Work to be completed: Every line of the material below in which "ネット全般" shows up is to be located and copied.

Recorded information:
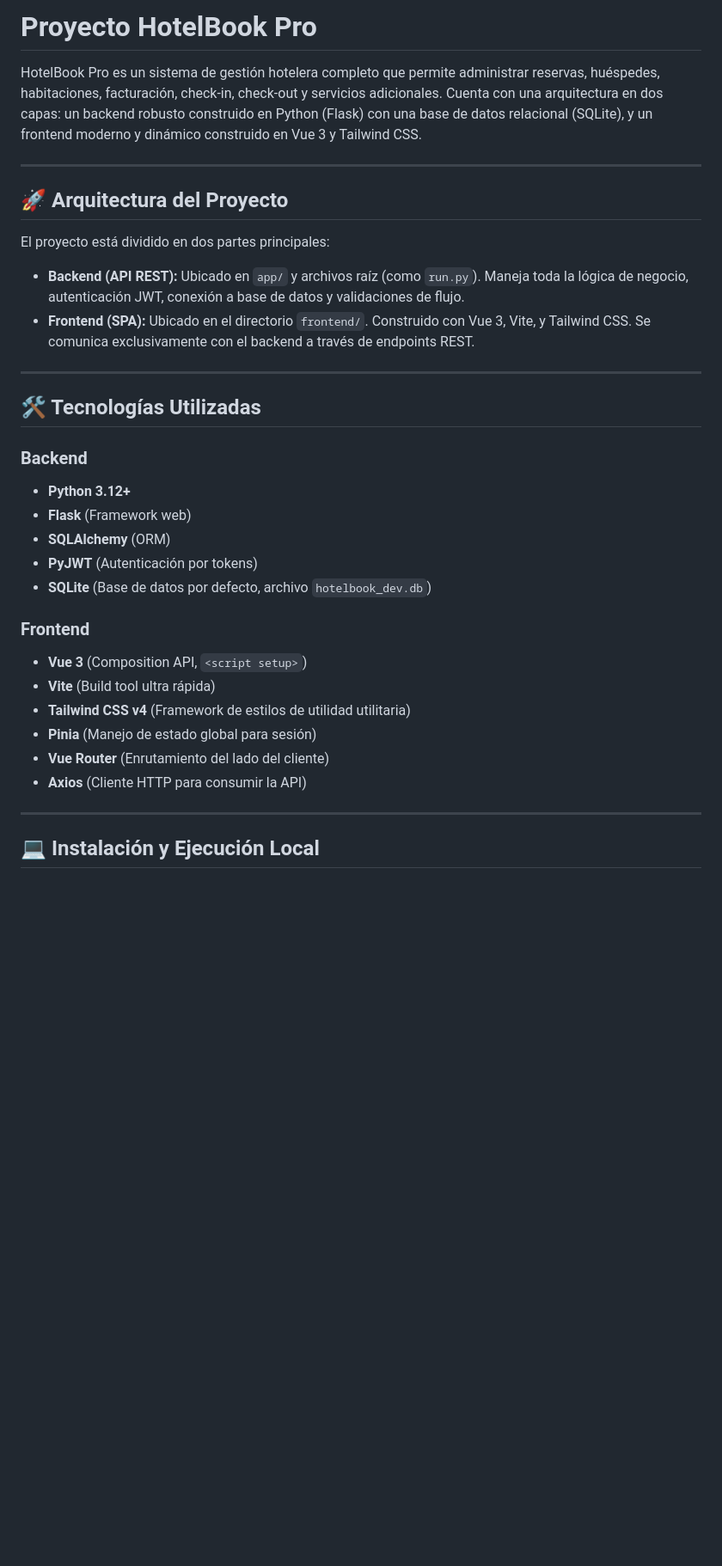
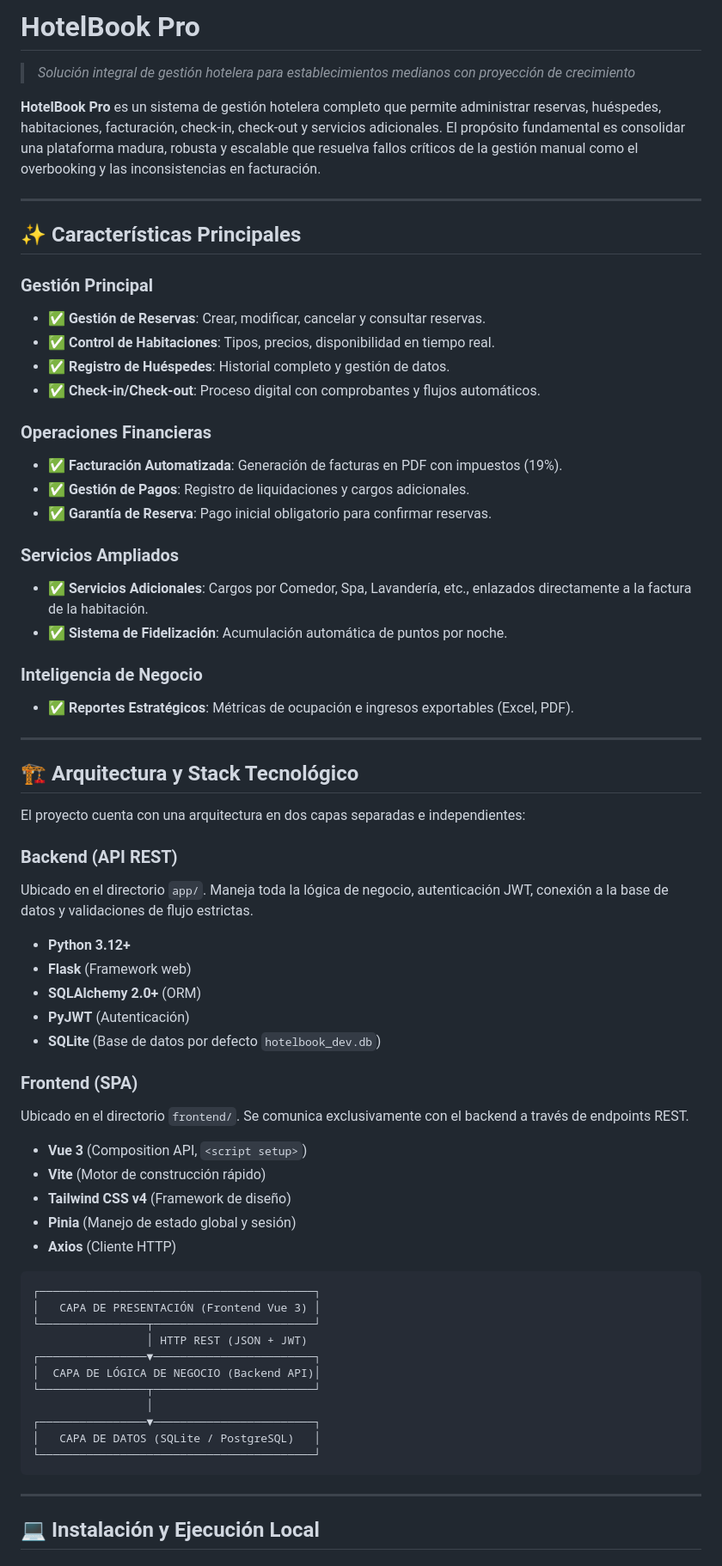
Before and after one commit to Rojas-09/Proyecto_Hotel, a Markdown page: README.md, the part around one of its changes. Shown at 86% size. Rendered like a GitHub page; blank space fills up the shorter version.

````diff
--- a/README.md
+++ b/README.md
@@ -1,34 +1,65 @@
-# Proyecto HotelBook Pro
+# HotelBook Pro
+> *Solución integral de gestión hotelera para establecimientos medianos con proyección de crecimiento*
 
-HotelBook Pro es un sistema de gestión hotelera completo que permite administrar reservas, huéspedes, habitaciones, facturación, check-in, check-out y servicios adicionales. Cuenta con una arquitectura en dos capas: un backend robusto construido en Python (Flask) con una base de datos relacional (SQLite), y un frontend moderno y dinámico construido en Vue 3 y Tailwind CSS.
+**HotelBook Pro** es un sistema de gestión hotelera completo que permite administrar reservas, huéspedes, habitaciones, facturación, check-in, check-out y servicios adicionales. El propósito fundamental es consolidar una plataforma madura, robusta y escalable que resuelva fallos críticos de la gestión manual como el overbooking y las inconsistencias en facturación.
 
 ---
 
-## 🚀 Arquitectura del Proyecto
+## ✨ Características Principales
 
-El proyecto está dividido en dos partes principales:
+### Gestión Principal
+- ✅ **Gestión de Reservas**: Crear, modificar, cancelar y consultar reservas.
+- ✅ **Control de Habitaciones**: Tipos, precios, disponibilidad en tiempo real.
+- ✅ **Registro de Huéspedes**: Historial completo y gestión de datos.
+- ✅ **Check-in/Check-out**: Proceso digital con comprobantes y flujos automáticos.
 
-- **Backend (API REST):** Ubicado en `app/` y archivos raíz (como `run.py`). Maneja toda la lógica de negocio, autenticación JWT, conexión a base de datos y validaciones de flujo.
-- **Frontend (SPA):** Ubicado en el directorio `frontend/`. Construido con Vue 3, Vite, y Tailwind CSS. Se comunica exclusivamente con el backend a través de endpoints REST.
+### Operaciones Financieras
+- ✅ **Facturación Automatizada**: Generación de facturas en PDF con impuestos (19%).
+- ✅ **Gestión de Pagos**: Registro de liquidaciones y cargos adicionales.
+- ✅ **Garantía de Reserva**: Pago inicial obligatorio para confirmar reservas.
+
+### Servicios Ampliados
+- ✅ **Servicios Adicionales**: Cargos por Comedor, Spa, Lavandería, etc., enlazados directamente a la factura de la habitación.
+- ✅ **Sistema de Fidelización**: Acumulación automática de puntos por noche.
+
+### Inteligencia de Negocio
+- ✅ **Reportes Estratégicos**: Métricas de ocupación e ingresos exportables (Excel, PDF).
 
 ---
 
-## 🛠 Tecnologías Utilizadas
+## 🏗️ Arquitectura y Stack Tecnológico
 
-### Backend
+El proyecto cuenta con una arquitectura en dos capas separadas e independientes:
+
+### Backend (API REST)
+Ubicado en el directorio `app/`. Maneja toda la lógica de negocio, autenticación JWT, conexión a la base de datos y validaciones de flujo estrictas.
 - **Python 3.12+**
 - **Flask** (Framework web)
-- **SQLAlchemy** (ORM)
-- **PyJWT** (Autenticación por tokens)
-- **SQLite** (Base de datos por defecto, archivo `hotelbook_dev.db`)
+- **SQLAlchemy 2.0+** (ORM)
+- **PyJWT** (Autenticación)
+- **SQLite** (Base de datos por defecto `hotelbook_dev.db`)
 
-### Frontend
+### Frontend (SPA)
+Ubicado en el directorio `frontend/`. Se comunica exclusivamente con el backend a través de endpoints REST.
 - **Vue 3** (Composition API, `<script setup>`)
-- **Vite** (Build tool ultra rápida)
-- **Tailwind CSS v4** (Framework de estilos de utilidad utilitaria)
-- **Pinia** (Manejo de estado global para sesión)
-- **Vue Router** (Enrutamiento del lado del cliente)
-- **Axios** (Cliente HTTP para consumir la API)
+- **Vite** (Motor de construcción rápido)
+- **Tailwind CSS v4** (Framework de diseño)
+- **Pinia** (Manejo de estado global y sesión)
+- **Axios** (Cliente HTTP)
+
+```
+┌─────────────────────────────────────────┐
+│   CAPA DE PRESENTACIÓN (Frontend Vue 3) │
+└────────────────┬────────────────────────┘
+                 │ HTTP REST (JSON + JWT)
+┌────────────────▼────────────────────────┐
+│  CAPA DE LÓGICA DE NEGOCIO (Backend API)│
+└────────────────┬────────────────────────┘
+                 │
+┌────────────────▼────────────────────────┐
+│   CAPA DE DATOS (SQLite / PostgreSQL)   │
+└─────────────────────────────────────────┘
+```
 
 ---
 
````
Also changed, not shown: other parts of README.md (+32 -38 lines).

--

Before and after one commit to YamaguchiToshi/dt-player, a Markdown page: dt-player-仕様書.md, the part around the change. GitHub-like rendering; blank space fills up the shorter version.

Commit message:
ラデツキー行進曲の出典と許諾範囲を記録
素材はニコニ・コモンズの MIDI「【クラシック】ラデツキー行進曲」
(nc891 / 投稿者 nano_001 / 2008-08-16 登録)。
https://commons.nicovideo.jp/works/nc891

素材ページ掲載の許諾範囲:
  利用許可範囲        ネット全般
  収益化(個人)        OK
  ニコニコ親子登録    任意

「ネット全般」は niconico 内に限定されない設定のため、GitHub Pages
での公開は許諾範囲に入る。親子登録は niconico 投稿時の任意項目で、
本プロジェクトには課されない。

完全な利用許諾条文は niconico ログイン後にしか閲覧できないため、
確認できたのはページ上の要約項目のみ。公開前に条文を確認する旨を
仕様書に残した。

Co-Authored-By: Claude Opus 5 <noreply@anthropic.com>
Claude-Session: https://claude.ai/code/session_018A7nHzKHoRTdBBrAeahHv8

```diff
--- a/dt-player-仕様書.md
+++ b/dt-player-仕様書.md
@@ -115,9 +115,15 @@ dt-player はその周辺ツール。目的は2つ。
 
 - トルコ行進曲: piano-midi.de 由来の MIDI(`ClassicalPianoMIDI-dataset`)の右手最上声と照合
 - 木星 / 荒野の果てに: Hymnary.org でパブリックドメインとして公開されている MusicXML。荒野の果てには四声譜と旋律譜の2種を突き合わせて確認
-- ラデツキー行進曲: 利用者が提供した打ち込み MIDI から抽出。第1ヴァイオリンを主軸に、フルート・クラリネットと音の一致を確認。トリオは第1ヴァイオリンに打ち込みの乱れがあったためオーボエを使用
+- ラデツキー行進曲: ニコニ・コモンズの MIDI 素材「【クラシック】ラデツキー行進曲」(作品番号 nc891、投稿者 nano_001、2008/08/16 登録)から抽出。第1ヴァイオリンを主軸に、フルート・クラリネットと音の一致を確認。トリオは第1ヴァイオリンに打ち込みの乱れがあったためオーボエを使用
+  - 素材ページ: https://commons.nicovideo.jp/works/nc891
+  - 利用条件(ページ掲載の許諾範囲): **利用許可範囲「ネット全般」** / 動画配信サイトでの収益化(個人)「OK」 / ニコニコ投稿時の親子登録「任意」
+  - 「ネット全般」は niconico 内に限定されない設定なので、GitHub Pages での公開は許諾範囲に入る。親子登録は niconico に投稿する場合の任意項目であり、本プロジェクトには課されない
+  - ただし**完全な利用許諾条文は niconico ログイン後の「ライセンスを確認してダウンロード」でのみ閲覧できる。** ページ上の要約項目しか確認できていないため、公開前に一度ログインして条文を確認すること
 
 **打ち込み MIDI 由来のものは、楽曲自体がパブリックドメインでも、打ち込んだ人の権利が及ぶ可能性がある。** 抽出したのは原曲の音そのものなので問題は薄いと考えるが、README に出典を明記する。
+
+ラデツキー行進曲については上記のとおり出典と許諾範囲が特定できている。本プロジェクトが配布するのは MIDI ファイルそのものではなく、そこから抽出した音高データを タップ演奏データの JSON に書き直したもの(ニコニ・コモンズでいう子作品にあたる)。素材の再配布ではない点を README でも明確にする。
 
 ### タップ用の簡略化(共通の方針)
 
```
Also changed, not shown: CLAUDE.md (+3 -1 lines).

Solution for this task:
  利用許可範囲        ネット全般
「ネット全般」は niconico 内に限定されない設定のため、GitHub Pages
+  - 利用条件(ページ掲載の許諾範囲): **利用許可範囲「ネット全般」** / 動画配信サイトでの収益化(個人)「OK」 / ニコニコ投稿時の親子登録「任意」
+  - 「ネット全般」は niconico 内に限定されない設定なので、GitHub Pages での公開は許諾範囲に入る。親子登録は niconico に投稿する場合の任意項目であり、本プロジェクトには課されない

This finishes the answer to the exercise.